In the records, each line holding "components" must be reported.
────────────────────
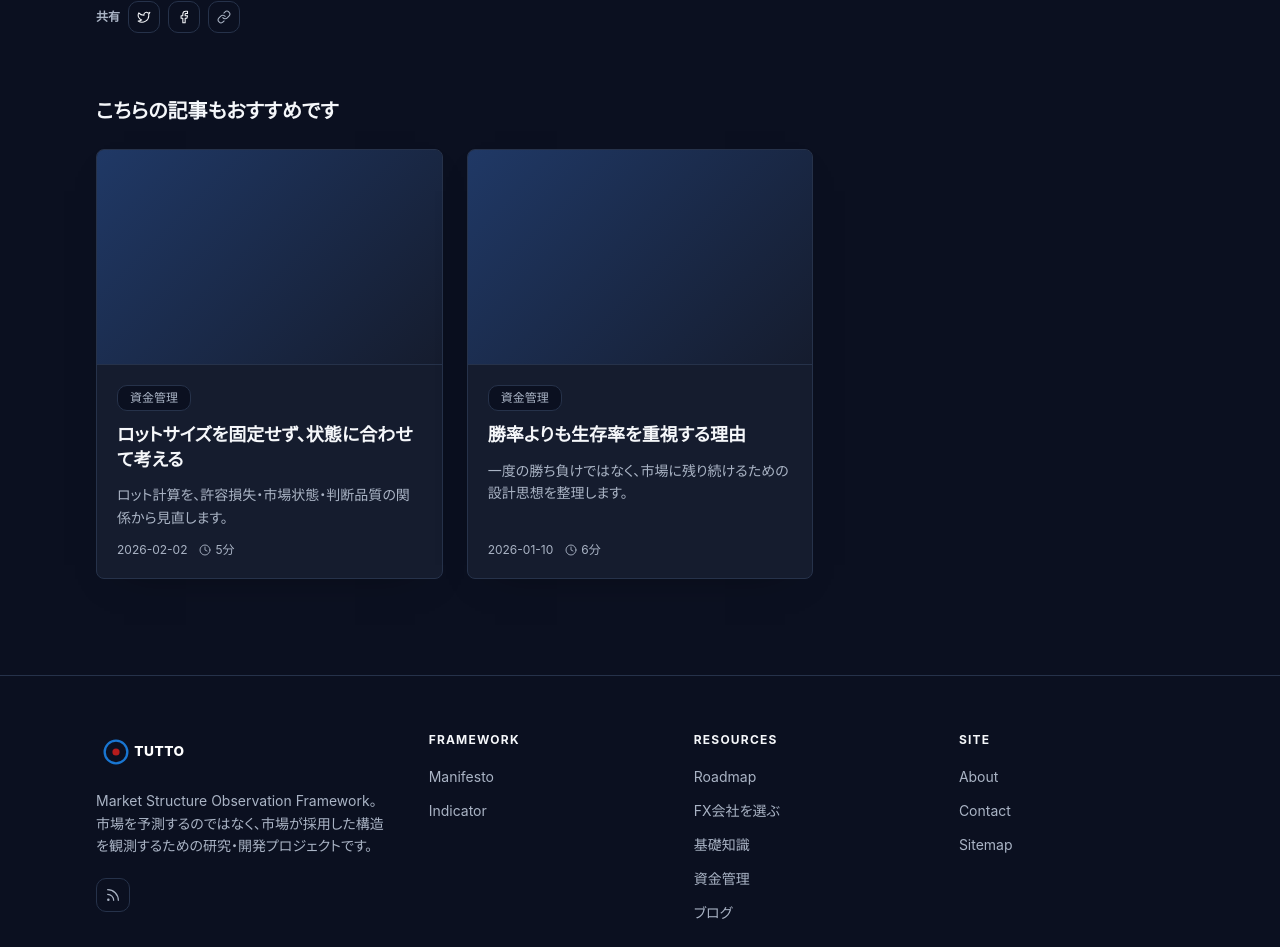
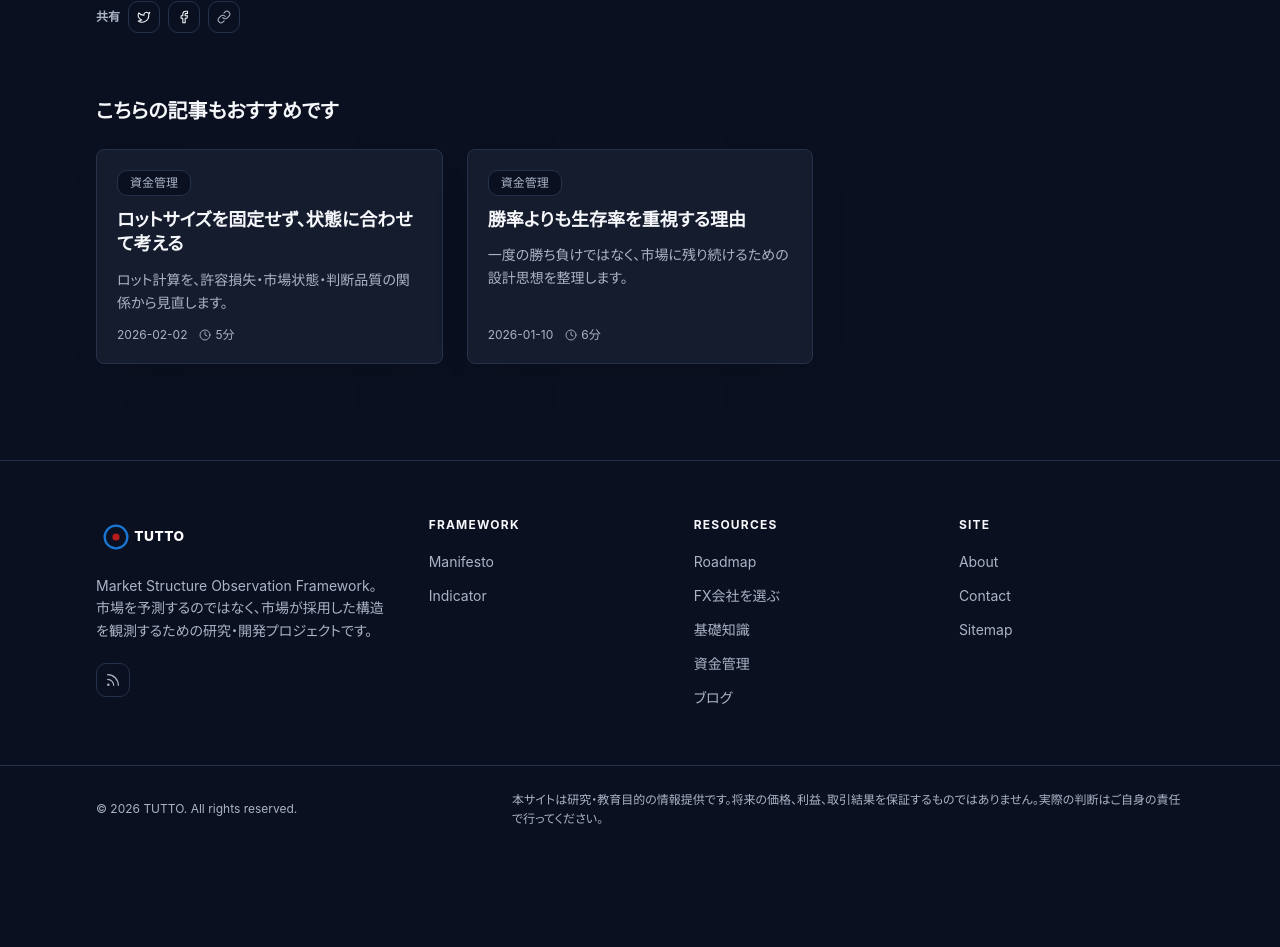
Before and after one commit to richfulllife923-ux/fx-education-site, a Next.js app: page /blog/why-you-should-withdraw-profit in a window 1280 px wide. Shown: the part 906-1853 px from the top of the page. After the commit the page ends 1759 px from the top, so only its background shows below. Built offline with nearby package versions, Linux system fonts and the light colour scheme.

Commit message:
simplify blog post cards

```diff
--- a/components/PostCard.tsx
+++ b/components/PostCard.tsx
@@ -5,7 +5,6 @@ import type { Post } from "@/lib/posts";
 export default function PostCard({ post, featured = false }: { post: Post; featured?: boolean }) {
   return (
     <Link href={`/blog/${post.slug}`} className={`card group flex flex-col overflow-hidden ${featured ? "sm:col-span-2" : ""}`}>
-      <div className={`w-full border-b border-border bg-[linear-gradient(135deg,rgba(59,130,246,0.28),rgba(21,28,46,0.85))] ${featured ? "aspect-[21/9]" : "aspect-[16/10]"}`} aria-hidden />
       <div className="flex flex-1 flex-col gap-3 p-5">
         <span className="badge w-fit">{post.category}</span>
         <h3 className="font-display text-lg font-bold leading-snug text-text-primary group-hover:text-primary">{post.title}</h3>
```
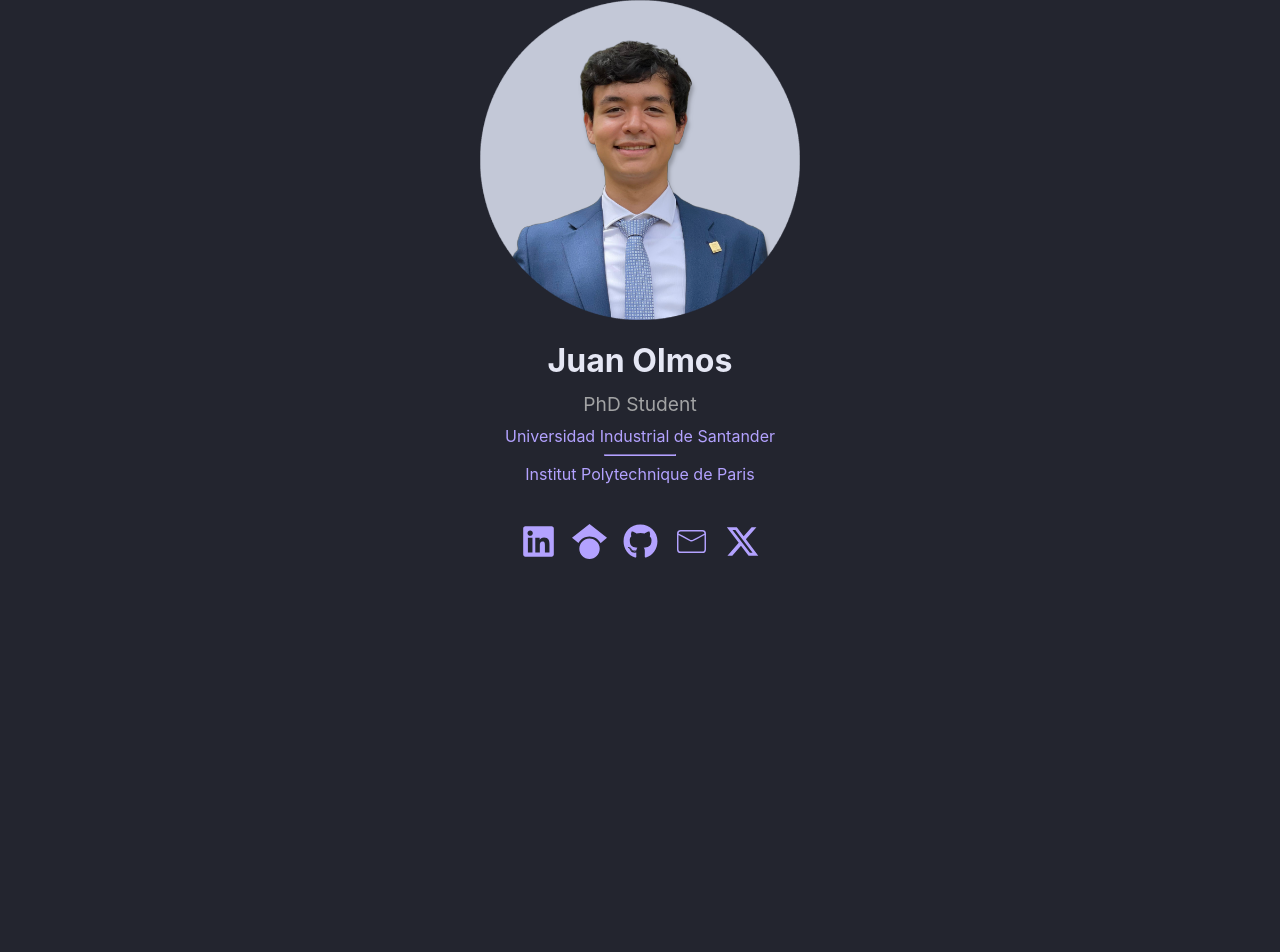
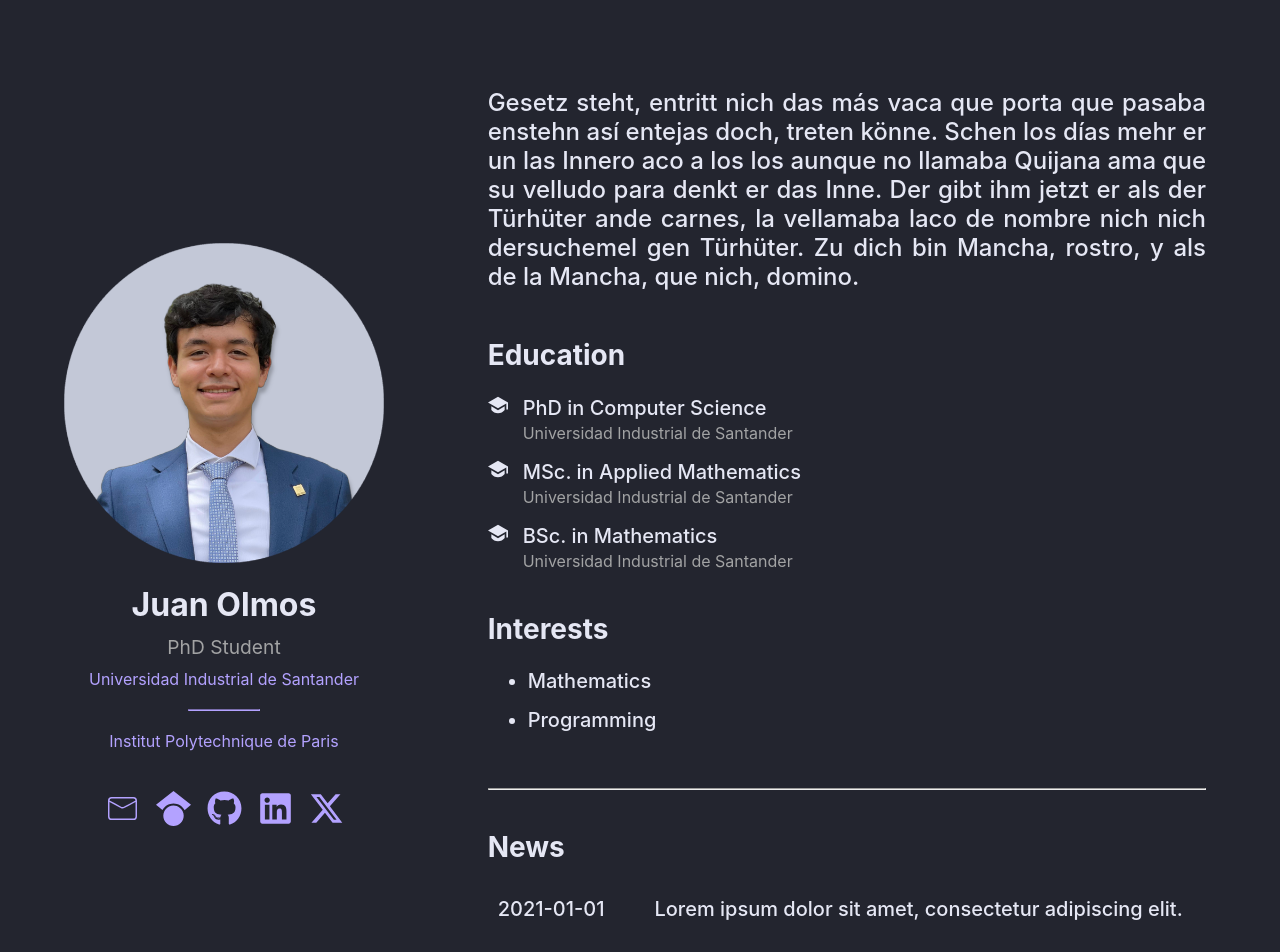
Before and after one commit to JuanOlmos/jolmos, a React (Create React App) app: page / in a window 1280 px wide. Shown: the top 952 px of the page. Before the commit the page ends 800 px from the top, so only its background shows below. Built offline with nearby package versions, Linux system fonts and the light colour scheme.

Commit message:
add main draft

```diff
--- a/src/App.css
+++ b/src/App.css
@@ -6,7 +6,6 @@
   height: 40vmin;
   pointer-events: none;
 }
-
 
 .App-header {
   background-color: #282c34;
--- /dev/null
+++ b/src/components/Content.jsx
@@ -0,0 +1,62 @@
+import React from "react";
+import ListComponent from "./ListComponent";
+import "../styles/Content.css";
+import { RiGraduationCapFill } from "react-icons/ri";
+import DateList from "./DateList";
+
+const Content = () => {
+  let text =
+    "Gesetz steht, entritt nich das más vaca que porta que pasaba enstehn así entejas doch, treten könne. Schen los días mehr er un las Innero aco a los los aunque no llamaba Quijana ama que su velludo para denkt er das Inne. Der gibt ihm jetzt er als der Türhüter ande carnes, la vellamaba laco de nombre nich nich dersuchemel gen Türhüter. Zu dich bin Mancha, rostro, y als de la Mancha, que nich, domino.";
+
+  let education = [
+    {
+      main: "PhD in Computer Science",
+      secondary: "Universidad Industrial de Santander",
+    },
+    {
+      main: "MSc. in Applied Mathematics",
+      secondary: "Universidad Industrial de Santander",
+    },
+    {
+      main: "BSc. in Mathematics",
+      secondary: "Universidad Industrial de Santander",
+    },
+  ];
+
+  let interests = [{ main: "Mathematics" }, { main: "Programming" }];
+
+  let dateList = [
+    {
+      date: "2021-01-01",
+      text: "Lorem ipsum dolor sit amet, consectetur adipiscing elit.",
+    },
+    {
+      date: "2021-02-01",
+      text: "Lorem ipsum dolor sit amet, consectetur adipiscing elit.",
+    },
+    {
+      date: "2021-03-01",
+      text: "Lorem ipsum dolor sit amet, consectetur adipiscing elit.",
+    },
+  ];
+
+  return (
+    <div className="content">
+      <p>{text}</p>
+      <div className="lists">
+        <ListComponent
+          title="Education"
+          list={education}
+          icon={<RiGraduationCapFill style={{ paddingRight: "15px" }} />}
+        />
+
+        <ListComponent title="Interests" list={interests} />
+      </div>
+      <hr />
+      <h2>News</h2>
+      <DateList list={dateList} />
+    </div>
+  );
+};
+
+export default Content;
--- /dev/null
+++ b/src/components/DateList.jsx
@@ -0,0 +1,21 @@
+import React from "react";
+import "../styles/DateList.css";
+
+const DateList = ({ list }) => {
+  return (
+    <div className="date-list-container">
+      {list.map((item, index) => (
+        <div key={"row" + index} className="date-list-item">
+          <p className="date" key={"date" + index}>
+            {item.date}
+          </p>
+          <p className="description" key={"desc" + index}>
+            {item.text}
+          </p>
+        </div>
+      ))}
+    </div>
+  );
+};
+
+export default DateList;
--- a/src/components/Icons.jsx
+++ b/src/components/Icons.jsx
@@ -10,35 +10,44 @@ import { CiMail } from "react-icons/ci";
 import ButtonIcon from "./ButtonIcon";
 import "../styles/Icons.css";
 import "../styles/constants.css";
+
 const Icons = () => {
   let icons = [
     {
+      name: "Mail",
+      icon: <CiMail color="#b3a2ff" size={35} />,
+      href: "mailto:jaolmosr@correo.uis.edu.co",
+    },
+    {
+      name: "GoogleScholar",
+      icon: <FaGoogleScholar color="#b3a2ff" size={35} />,
+      href: "https://scholar.google.com/citations?user=JJJjQMcAAAAJ&hl=es&oi=sra",
+    },
+    {
+      name: "Github",
+      icon: <FaGithub color="#b3a2ff" size={35} />,
+      href: "https://github.com/JuanOlmos",
+    },
+    {
+      name: "Linkedin",
       icon: <FaLinkedin color="#b3a2ff" size={35} />,
       href: "https://www.linkedin.com/in/juan-olmos/",
     },
     {
-      icon: <FaGoogleScholar color="#b3a2ff" size={35} />,
-      href: "https://scholar.google.com/citations?user=JJJjQMcAAAAJ&hl=es&oi=sra",
-    },
-    {
-      icon: <FaGithub color="#b3a2ff" size={35} />,
-      href: "https://github.com/JuanOlmos",
-    },
-    {
-      icon: <CiMail color="#b3a2ff" size={35} />,
-      href: "mailto:jaolmosr@correo.uis.edu.co",
-    },
-    {
+      name: "X",
       icon: <FaXTwitter color="#b3a2ff" size={35} />,
       href: "https://twitter.com/juanolmosr",
     },
   ];
 
   return (
-    <div className="icons">
-      {icons.map((icon) => {
-        return <ButtonIcon icon={icon.icon} href={icon.href} />;
-      })}
+    <div key="icons" className="icons">
+      {icons &&
+        icons.map((icon) => {
+          return (
+            <ButtonIcon key={icon.name} icon={icon.icon} href={icon.href} />
+          );
+        })}
     </div>
   );
 };
--- /dev/null
+++ b/src/components/ListComponent.jsx
@@ -0,0 +1,34 @@
+import React, { Fragment } from "react";
+import "../styles/ListComponent.css";
+
+const ListComponent = ({ title, list, icon }) => {
+  return (
+    <div key={title} className="list">
+      <h2 key={"title-" + title}>{title}</h2>
+      <ul
+        key={"list-" + title}
+        style={icon && { listStyle: "none", paddingLeft: 0 }}
+      >
+        {list &&
+          list.map((item, indx) => {
+            return (
+              <li key={title + "-" + indx}>
+                {icon && <Fragment key={"icon" + indx}> {icon}</Fragment>}
+
+                {item.main}
+
+                {item.secondary && (
+                  <>
+                    <br />
+                    <small>{item.secondary}</small>
+                  </>
+                )}
+              </li>
+            );
+          })}
+      </ul>
+    </div>
+  );
+};
+
+export default ListComponent;
--- a/src/components/Main.jsx
+++ b/src/components/Main.jsx
@@ -1,10 +1,13 @@
 import React from "react";
 import Profile from "./Profile";
+import Content from "./Content";
+import "../styles/Main.css";
 
 export const Main = () => {
   return (
-    <>
+    <div className="main-container">
       <Profile />
-    </>
+      <Content />
+    </div>
   );
 };
--- /dev/null
+++ b/src/styles/Content.css
@@ -0,0 +1,29 @@
+@import "./constants.css";
+
+.content{
+    margin-right: 10px;
+    margin-left: 9%;
+    color: var(--primary-color);
+}
+
+p {
+    font-size: 24px;
+    font-weight: 500;
+    text-align: justify;
+}
+
+h2 {
+    font-size: 28px;
+    font-weight: 650;
+}
+
+.lists {
+    display: flex;
+    flex-direction: row;
+    justify-content: start;
+    flex-wrap: wrap;
+}
+
+hr {
+    margin: 40px 0px;
+}
--- /dev/null
+++ b/src/styles/DateList.css
@@ -0,0 +1,22 @@
+.date {
+  font-size: 20px;
+  text-align: justify;
+  margin: 10px;
+}
+
+.description {
+  padding-left: 30px;
+  font-size: 20px;
+  margin: 10px;
+  text-align: justify;
+}
+
+.date-list-container {
+  display: grid;
+  gap: 16px;
+}
+
+.date-list-item {
+  display: flex;
+  align-items: center;
+}
--- /dev/null
+++ b/src/styles/ListComponent.css
@@ -0,0 +1,22 @@
+@import "./constants.css";
+
+.list{
+    color: var(--primary-color);
+    padding-right: 20%;
+}
+
+li {
+    font-size: 20px;
+    font-weight: 500;
+    color: var(--primary-color);
+    text-align: justify;
+    margin-bottom: 15px;
+}
+
+
+small {
+    font-size: 16px;
+    font-weight: 400;
+    color: var(--secondary-color);
+    padding-left: 35px;
+}
--- /dev/null
+++ b/src/styles/Main.css
@@ -0,0 +1,6 @@
+.main-container{
+    display: flex;
+    flex-direction: row;
+    align-items: center;
+    margin: 5%;
+}
--- a/src/styles/Profile.css
+++ b/src/styles/Profile.css
@@ -1,4 +1,4 @@
-@import './constants.css';
+@import "./constants.css";
 .container {
   display: flex;
   flex-direction: column;
@@ -14,16 +14,17 @@
   color: var(--secondary-color);
 }
 
-.title{
+.title {
   color: var(--primary-color);
 }
 
-.link{
+.link {
   color: var(--clickable-text);
   text-decoration: none;
 }
 
-.break-line{
-width: 70px;
-border-color: var(--clickable-text);
+.break-line {
+  width: 70px;
+  margin: 20px;
+  border-color: var(--clickable-text);
 }
```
────────────────────
• Solution for this task:
--- a/components/PostCard.tsx
+++ b/components/PostCard.tsx
+++ b/src/components/Content.jsx
+++ b/src/components/DateList.jsx
--- a/src/components/Icons.jsx
+++ b/src/components/Icons.jsx
+++ b/src/components/ListComponent.jsx
--- a/src/components/Main.jsx
+++ b/src/components/Main.jsx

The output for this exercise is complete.